[Before-and-after page screenshots]
:::

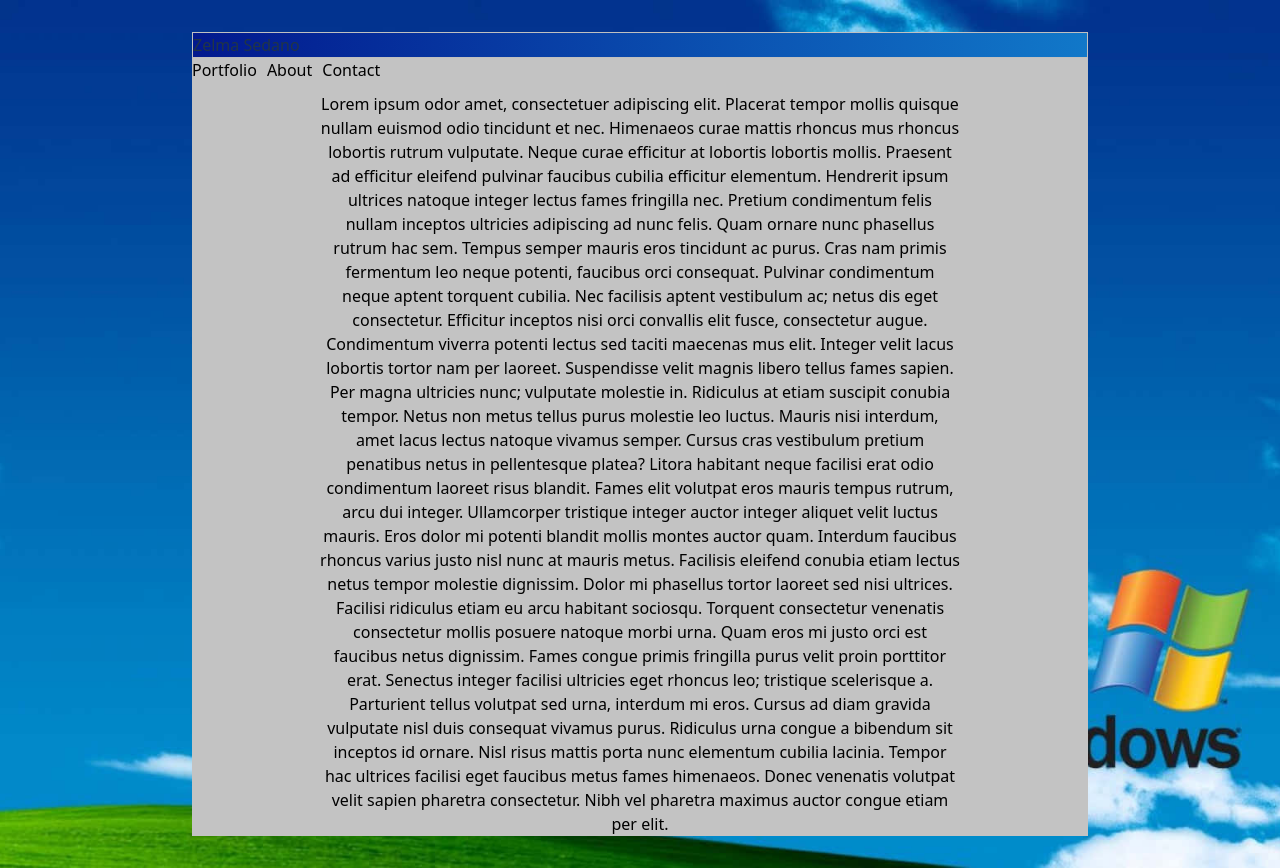
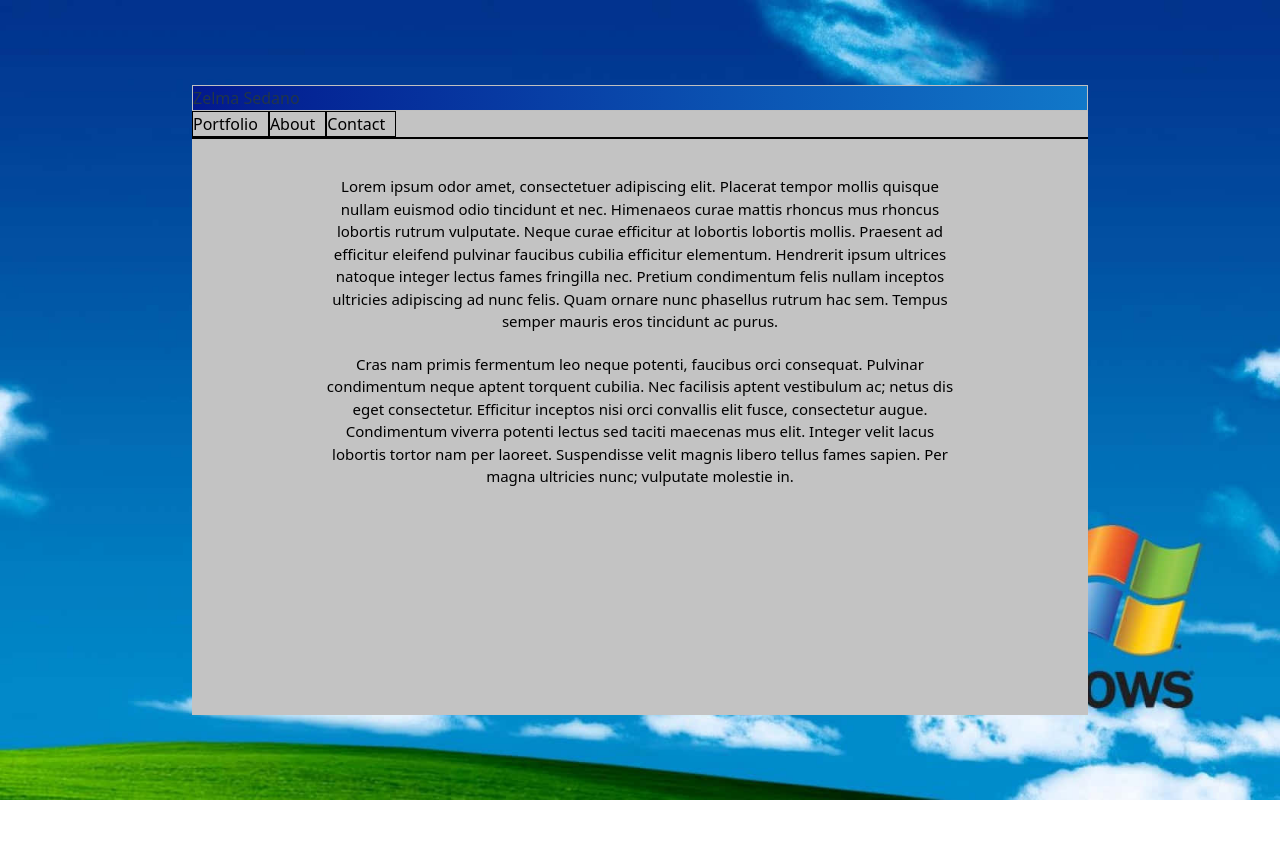
Before and after one commit to ZelmaSedano/portfolio, a React (Vite) app: page / in a window 1280 px wide. After the commit the page ends 800 px from the top, so only its background shows below. Built offline with nearby package versions, Linux system fonts and the light colour scheme.

Commit message:
desktop button design

```diff
--- a/src/App.css
+++ b/src/App.css
@@ -1,7 +1,7 @@
 /* to-do
   - FIX content border scrolling up when user scrolls down the page
-  - ADD scrollbar using the jordan scales 98-dot-css library
-
+  - make desktop link button look like the ones on this website (Resume icon)
+      - https://www.donchia.tech/
 
 */
 
@@ -46,16 +46,22 @@ body {
   text-decoration: none;
   position: absolute;
   background: #c3c3c3;
+  border-bottom: 2px solid black; /* Top border */
 }
 nav ul li {
   list-style: none;
   padding-right: 10px;
+  cursor: pointer;
+  border: 1px solid black;
+}
+nav ul li a {
   color: black;
 }
 
 .content {
-  padding-top: 20px;
+  padding-top: 50px;
   width: 70vw;
+  height: 70vh;
   background-color: #c3c3c3;
   color: black;
 }
@@ -64,6 +70,7 @@ nav ul li {
   width: 50vw;
   margin: 0 auto;
   padding-top: 20px;
+  font-size: 15px;
 }
 
 /* scrollbar */
@@ -135,8 +142,6 @@ nav ul li {
   }
 
   .content {
-    border-top: 2px solid black; /* Top border */
-    border-left: 2px solid black; /* Left border */
     margin-top: 10px; /* Space between header and content */
     padding: 10px; /* Optional: Adjust padding inside content */
     height: 100vh; /* Ensures it covers the page */
@@ -147,5 +152,6 @@ nav ul li {
     top: 50px;
     justify-content: center;
     margin: 0 auto;
+    width: 99vw;
   }
 }
--- a/src/App.tsx
+++ b/src/App.tsx
@@ -9,22 +9,16 @@ function App() {
           <section className='blue-bar'>Zelma Sedano</section>
           <nav className='navbar'>
             <ul>
-              <li>Portfolio</li>
-              <li>About</li>
-              <li>Contact</li>
+              <li><a>Portfolio</a></li>
+              <li><a>About</a></li>
+              <li><a>Contact</a></li>
             </ul>
           </nav>
         </header>
         <div className='content'>
-            <p className='paragraph'>Lorem ipsum odor amet, consectetuer adipiscing elit. Placerat tempor mollis quisque nullam euismod odio tincidunt et nec. Himenaeos curae mattis rhoncus mus rhoncus lobortis rutrum vulputate. Neque curae efficitur at lobortis lobortis mollis. Praesent ad efficitur eleifend pulvinar faucibus cubilia efficitur elementum. Hendrerit ipsum ultrices natoque integer lectus fames fringilla nec. Pretium condimentum felis nullam inceptos ultricies adipiscing ad nunc felis. Quam ornare nunc phasellus rutrum hac sem. Tempus semper mauris eros tincidunt ac purus.
+            <p className='paragraph'>Lorem ipsum odor amet, consectetuer adipiscing elit. Placerat tempor mollis quisque nullam euismod odio tincidunt et nec. Himenaeos curae mattis rhoncus mus rhoncus lobortis rutrum vulputate. Neque curae efficitur at lobortis lobortis mollis. Praesent ad efficitur eleifend pulvinar faucibus cubilia efficitur elementum. Hendrerit ipsum ultrices natoque integer lectus fames fringilla nec. Pretium condimentum felis nullam inceptos ultricies adipiscing ad nunc felis. Quam ornare nunc phasellus rutrum hac sem. Tempus semper mauris eros tincidunt ac purus.</p>
 
-            Cras nam primis fermentum leo neque potenti, faucibus orci consequat. Pulvinar condimentum neque aptent torquent cubilia. Nec facilisis aptent vestibulum ac; netus dis eget consectetur. Efficitur inceptos nisi orci convallis elit fusce, consectetur augue. Condimentum viverra potenti lectus sed taciti maecenas mus elit. Integer velit lacus lobortis tortor nam per laoreet. Suspendisse velit magnis libero tellus fames sapien. Per magna ultricies nunc; vulputate molestie in.
-
-            Ridiculus at etiam suscipit conubia tempor. Netus non metus tellus purus molestie leo luctus. Mauris nisi interdum, amet lacus lectus natoque vivamus semper. Cursus cras vestibulum pretium penatibus netus in pellentesque platea? Litora habitant neque facilisi erat odio condimentum laoreet risus blandit. Fames elit volutpat eros mauris tempus rutrum, arcu dui integer. Ullamcorper tristique integer auctor integer aliquet velit luctus mauris. Eros dolor mi potenti blandit mollis montes auctor quam.
-
-            Interdum faucibus rhoncus varius justo nisl nunc at mauris metus. Facilisis eleifend conubia etiam lectus netus tempor molestie dignissim. Dolor mi phasellus tortor laoreet sed nisi ultrices. Facilisi ridiculus etiam eu arcu habitant sociosqu. Torquent consectetur venenatis consectetur mollis posuere natoque morbi urna. Quam eros mi justo orci est faucibus netus dignissim.
-
-            Fames congue primis fringilla purus velit proin porttitor erat. Senectus integer facilisi ultricies eget rhoncus leo; tristique scelerisque a. Parturient tellus volutpat sed urna, interdum mi eros. Cursus ad diam gravida vulputate nisl duis consequat vivamus purus. Ridiculus urna congue a bibendum sit inceptos id ornare. Nisl risus mattis porta nunc elementum cubilia lacinia. Tempor hac ultrices facilisi eget faucibus metus fames himenaeos. Donec venenatis volutpat velit sapien pharetra consectetur. Nibh vel pharetra maximus auctor congue etiam per elit.</p>
+            <p className='paragraph'>Cras nam primis fermentum leo neque potenti, faucibus orci consequat. Pulvinar condimentum neque aptent torquent cubilia. Nec facilisis aptent vestibulum ac; netus dis eget consectetur. Efficitur inceptos nisi orci convallis elit fusce, consectetur augue. Condimentum viverra potenti lectus sed taciti maecenas mus elit. Integer velit lacus lobortis tortor nam per laoreet. Suspendisse velit magnis libero tellus fames sapien. Per magna ultricies nunc; vulputate molestie in.</p>
         </div>
       </div>
     </>
```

:::

Problem to work on
The reply should be nothing but the number of lines in the entries that include "solid".

Solution for this problem
4